Using the records below, report how many lines hold "where", with no extra text.

DATA PROVIDED below:

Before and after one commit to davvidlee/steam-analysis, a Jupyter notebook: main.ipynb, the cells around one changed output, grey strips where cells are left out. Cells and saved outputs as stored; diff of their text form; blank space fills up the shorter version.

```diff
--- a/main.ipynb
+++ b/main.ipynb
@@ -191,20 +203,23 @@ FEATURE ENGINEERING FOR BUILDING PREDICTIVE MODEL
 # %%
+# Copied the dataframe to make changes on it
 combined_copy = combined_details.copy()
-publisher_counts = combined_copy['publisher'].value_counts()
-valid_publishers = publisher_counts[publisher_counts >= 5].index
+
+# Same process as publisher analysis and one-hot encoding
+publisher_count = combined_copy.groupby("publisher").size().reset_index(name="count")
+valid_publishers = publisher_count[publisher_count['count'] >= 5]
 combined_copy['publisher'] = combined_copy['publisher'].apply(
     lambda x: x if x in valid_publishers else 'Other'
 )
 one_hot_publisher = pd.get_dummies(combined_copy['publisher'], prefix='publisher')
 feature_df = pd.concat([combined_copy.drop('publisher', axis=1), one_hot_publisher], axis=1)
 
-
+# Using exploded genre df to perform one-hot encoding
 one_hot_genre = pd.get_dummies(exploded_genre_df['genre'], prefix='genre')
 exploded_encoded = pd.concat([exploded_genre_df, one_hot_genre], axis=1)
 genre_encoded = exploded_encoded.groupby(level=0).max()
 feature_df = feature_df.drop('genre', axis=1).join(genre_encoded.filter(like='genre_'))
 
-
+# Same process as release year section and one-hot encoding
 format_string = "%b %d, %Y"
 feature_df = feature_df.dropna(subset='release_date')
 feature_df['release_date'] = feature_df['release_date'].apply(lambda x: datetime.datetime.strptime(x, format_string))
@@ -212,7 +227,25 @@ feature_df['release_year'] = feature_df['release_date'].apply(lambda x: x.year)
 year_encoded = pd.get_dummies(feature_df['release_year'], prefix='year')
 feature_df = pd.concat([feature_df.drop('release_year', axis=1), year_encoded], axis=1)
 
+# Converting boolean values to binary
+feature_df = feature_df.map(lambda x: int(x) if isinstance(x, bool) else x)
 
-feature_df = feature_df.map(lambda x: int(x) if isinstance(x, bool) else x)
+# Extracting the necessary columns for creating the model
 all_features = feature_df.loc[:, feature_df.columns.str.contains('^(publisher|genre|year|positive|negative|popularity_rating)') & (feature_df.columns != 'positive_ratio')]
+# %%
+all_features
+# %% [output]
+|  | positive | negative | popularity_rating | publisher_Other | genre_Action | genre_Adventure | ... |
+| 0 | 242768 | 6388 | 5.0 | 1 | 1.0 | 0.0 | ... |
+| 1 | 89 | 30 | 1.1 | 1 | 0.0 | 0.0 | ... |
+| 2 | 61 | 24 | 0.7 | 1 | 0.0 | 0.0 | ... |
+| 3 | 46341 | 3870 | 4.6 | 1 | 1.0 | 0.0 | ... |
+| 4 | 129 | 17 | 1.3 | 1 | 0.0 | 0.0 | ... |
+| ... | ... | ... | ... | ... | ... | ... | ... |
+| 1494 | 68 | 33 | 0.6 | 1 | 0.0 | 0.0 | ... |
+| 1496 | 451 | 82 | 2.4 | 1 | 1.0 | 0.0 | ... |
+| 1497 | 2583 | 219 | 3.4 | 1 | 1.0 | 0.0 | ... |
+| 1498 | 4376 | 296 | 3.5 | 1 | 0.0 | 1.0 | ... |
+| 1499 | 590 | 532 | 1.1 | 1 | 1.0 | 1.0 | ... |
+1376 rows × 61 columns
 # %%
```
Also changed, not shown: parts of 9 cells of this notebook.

End of DATA PROVIDED.
DATA PROVIDED below:

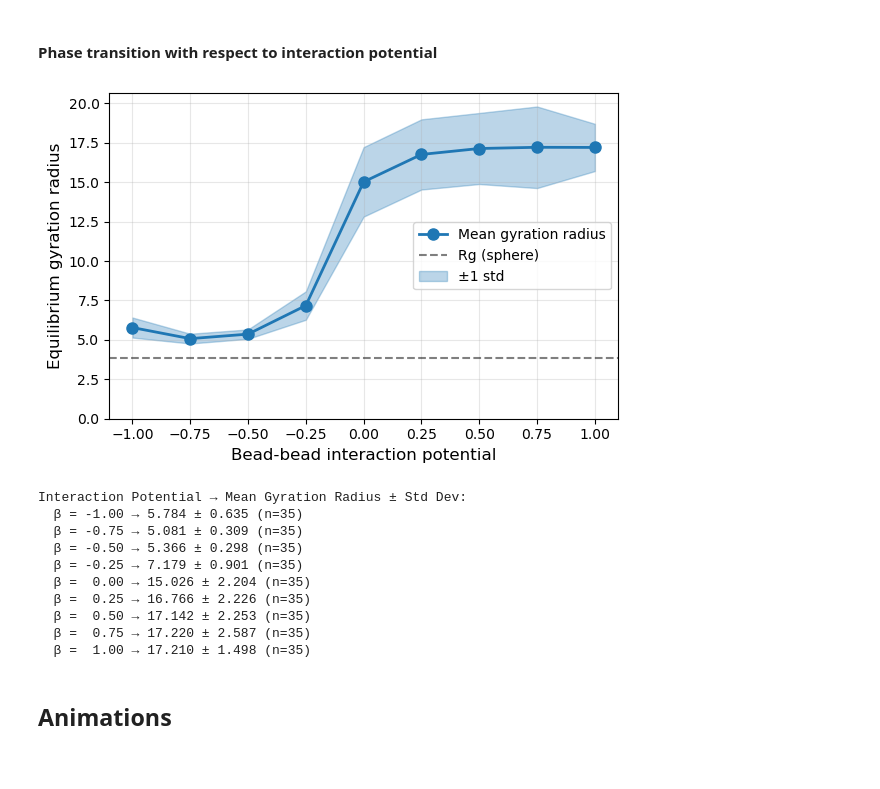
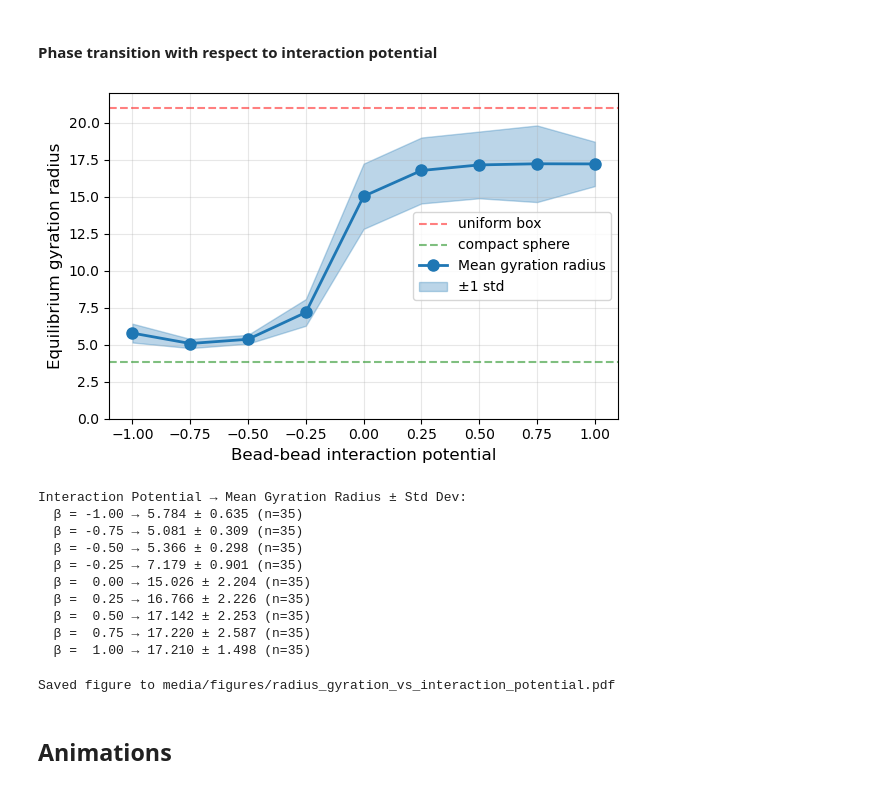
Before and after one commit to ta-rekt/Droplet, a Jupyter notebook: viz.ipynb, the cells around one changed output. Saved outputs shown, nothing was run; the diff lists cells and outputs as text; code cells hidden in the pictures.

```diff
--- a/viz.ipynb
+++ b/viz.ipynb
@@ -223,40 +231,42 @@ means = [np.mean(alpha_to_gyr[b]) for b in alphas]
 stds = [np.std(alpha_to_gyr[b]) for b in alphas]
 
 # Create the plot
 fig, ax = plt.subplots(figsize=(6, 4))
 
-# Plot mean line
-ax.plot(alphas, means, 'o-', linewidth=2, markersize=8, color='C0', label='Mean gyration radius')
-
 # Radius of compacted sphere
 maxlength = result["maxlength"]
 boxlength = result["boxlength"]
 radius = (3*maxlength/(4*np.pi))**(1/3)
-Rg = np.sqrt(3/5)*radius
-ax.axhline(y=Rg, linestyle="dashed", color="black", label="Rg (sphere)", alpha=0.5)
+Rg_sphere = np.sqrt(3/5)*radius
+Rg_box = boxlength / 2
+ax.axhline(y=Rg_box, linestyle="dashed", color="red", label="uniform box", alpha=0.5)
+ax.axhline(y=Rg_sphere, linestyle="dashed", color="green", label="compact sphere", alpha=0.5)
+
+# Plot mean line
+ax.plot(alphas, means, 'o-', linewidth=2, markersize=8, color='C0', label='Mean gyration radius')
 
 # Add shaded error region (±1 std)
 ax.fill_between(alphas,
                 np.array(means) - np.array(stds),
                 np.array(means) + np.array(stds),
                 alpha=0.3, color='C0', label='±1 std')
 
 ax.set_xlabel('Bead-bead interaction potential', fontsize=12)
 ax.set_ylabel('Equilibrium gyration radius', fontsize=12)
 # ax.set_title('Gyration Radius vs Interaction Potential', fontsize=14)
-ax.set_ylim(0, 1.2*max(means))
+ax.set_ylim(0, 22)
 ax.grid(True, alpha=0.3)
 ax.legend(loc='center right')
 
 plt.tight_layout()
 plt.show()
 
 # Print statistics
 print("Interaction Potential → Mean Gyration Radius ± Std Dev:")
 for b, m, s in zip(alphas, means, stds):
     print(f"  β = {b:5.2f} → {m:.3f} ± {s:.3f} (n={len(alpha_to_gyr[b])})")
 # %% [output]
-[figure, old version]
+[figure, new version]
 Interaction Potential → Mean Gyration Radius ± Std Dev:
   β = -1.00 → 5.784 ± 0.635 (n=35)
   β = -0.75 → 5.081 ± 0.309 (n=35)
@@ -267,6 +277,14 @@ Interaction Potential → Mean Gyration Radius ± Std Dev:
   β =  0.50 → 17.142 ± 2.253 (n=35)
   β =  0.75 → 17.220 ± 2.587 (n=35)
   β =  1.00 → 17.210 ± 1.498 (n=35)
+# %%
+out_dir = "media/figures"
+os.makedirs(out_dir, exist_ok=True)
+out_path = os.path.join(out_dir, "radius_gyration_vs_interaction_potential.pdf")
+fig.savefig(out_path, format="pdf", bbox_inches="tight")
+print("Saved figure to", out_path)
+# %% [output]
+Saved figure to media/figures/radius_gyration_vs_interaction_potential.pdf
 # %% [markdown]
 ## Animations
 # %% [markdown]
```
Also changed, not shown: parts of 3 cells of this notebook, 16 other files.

End of DATA PROVIDED.
DATA PROVIDED below:

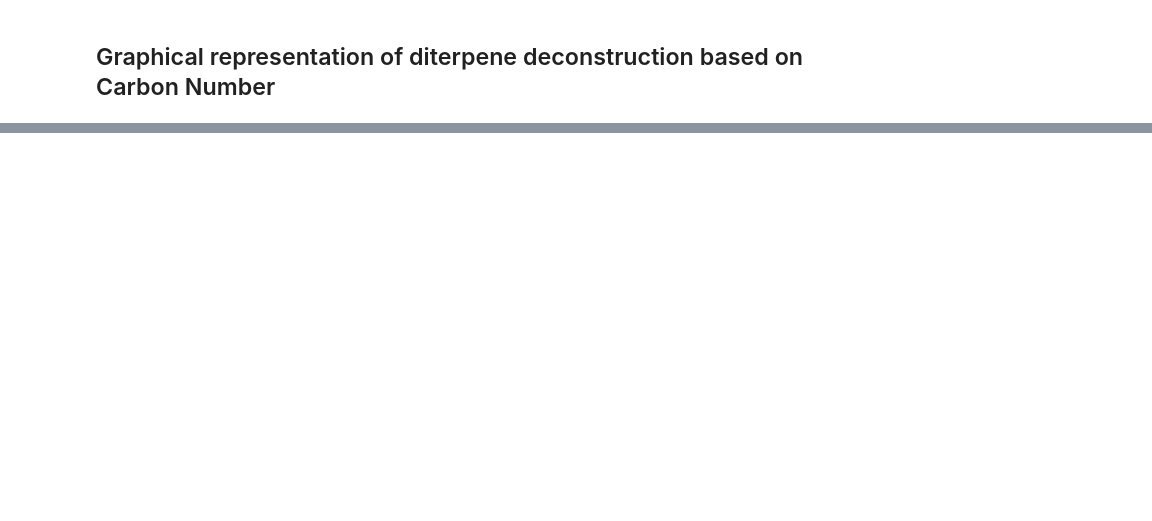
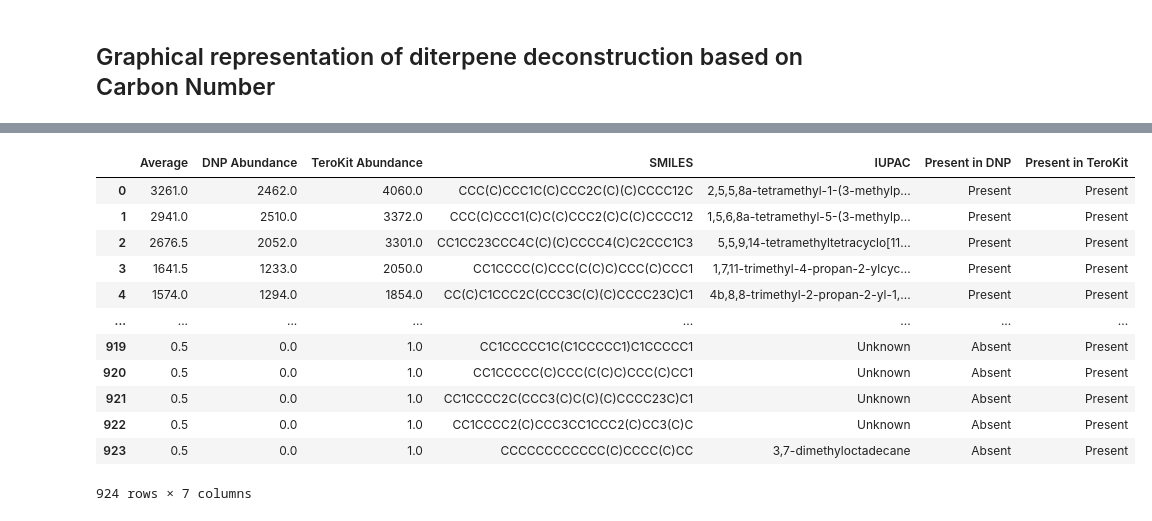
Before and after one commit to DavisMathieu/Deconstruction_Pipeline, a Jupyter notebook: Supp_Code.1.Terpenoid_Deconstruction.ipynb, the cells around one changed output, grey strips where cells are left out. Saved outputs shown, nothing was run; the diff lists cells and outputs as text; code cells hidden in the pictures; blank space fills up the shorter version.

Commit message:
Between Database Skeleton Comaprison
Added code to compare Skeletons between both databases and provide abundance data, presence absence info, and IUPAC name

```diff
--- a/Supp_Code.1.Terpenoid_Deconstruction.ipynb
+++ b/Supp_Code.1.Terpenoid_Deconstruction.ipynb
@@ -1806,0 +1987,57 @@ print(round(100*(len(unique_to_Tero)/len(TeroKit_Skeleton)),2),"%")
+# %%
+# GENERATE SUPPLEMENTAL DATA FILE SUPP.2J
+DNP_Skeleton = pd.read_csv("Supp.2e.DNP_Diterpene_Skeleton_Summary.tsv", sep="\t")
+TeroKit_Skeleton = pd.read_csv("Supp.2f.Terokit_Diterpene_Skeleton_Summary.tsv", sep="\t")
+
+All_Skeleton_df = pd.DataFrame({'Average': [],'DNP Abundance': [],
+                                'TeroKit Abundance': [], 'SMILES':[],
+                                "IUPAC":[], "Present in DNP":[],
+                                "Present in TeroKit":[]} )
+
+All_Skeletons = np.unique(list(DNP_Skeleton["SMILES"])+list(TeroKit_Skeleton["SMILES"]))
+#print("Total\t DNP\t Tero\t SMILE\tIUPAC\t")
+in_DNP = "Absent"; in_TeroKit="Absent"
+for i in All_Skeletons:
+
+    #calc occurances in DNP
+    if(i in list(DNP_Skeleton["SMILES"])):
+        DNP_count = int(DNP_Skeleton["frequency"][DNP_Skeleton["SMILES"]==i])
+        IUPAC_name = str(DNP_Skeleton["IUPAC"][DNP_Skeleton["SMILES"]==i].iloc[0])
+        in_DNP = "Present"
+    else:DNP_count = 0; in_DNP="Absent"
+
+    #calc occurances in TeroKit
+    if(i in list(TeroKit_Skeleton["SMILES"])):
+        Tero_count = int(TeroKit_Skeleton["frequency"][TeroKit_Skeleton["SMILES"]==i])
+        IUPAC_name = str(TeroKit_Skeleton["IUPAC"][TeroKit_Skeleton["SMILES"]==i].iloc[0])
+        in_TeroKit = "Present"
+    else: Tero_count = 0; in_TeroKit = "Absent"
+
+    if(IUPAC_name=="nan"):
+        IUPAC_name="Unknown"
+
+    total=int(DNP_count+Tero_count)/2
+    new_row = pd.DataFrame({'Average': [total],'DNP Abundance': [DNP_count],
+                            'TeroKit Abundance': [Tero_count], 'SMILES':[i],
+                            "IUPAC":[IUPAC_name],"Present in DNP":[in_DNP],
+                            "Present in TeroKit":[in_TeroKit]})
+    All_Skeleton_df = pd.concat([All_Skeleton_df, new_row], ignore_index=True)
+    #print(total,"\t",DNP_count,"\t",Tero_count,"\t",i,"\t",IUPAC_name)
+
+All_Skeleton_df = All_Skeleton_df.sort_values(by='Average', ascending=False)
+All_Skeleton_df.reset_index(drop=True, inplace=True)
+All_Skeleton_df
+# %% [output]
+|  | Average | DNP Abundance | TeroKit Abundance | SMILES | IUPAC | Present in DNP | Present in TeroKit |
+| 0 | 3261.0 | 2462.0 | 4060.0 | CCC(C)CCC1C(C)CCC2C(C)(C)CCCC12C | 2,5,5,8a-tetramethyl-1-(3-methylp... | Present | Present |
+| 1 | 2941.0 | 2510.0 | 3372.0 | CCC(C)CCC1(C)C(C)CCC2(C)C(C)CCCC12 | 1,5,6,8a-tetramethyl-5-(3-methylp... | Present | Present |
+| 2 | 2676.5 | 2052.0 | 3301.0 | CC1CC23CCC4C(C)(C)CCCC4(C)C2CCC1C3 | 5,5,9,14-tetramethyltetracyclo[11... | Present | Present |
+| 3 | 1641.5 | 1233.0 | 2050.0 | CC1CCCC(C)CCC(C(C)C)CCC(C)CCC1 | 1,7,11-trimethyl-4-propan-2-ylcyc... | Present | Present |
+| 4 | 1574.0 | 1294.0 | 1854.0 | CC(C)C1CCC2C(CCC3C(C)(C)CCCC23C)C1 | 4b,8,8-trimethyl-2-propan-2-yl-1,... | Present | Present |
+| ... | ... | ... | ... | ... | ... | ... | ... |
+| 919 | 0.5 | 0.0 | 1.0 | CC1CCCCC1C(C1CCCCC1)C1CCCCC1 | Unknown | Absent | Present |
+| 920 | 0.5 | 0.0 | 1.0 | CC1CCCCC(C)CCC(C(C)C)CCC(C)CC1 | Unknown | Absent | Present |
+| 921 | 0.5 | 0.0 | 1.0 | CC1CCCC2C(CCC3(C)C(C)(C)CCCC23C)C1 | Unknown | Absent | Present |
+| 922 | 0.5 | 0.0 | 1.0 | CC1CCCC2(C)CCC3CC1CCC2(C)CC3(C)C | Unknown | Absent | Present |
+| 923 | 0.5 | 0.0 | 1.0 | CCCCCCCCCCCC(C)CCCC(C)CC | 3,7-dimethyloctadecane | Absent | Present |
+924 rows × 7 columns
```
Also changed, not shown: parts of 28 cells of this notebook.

End of DATA PROVIDED.

RESPONSE TO THIS EXERCISE >> 2